- _Work to be completed_: Scan the records for the string "before" and copy every line that holds it.

[Detected change data]
*** Block opens ***
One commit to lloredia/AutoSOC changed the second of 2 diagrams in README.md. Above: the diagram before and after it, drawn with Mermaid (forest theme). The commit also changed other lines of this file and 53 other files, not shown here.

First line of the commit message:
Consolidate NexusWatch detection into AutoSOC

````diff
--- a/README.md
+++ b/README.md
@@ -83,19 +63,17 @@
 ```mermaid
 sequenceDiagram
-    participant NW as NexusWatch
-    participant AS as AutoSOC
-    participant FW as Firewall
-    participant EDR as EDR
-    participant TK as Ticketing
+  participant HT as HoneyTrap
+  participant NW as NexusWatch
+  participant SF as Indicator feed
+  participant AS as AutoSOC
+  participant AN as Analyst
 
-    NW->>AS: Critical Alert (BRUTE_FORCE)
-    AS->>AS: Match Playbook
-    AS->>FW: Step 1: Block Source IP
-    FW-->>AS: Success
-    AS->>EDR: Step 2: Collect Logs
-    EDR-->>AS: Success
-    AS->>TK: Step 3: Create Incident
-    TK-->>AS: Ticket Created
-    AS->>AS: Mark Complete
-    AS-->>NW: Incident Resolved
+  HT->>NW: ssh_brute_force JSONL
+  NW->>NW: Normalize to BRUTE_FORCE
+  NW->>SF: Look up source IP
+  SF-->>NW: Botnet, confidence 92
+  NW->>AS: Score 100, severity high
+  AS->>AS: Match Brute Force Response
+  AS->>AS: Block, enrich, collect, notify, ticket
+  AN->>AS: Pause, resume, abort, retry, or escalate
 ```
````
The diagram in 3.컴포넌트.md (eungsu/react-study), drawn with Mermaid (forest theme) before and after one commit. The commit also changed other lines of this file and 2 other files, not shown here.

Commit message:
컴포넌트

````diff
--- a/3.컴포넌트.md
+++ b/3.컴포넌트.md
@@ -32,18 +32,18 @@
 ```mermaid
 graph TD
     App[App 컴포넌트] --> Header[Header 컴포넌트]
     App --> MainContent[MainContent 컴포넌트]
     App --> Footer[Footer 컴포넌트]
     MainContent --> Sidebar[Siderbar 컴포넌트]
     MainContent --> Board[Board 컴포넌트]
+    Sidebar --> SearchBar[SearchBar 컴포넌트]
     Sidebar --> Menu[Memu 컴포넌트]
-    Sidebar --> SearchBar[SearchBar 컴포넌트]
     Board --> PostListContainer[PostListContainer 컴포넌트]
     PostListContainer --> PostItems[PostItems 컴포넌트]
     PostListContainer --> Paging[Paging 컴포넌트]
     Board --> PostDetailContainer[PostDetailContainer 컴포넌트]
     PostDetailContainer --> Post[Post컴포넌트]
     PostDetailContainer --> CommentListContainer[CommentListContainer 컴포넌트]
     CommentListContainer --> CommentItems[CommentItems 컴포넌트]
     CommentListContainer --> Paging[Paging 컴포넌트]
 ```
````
*** Block closes ***
- _Answer section_:
One commit to lloredia/AutoSOC changed the second of 2 diagrams in README.md. Above: the diagram before and after it, drawn with Mermaid (forest theme). The commit also changed other lines of this file and 53 other files, not shown here.
The diagram in 3.컴포넌트.md (eungsu/react-study), drawn with Mermaid (forest theme) before and after one commit. The commit also changed other lines of this file and 2 other files, not shown here.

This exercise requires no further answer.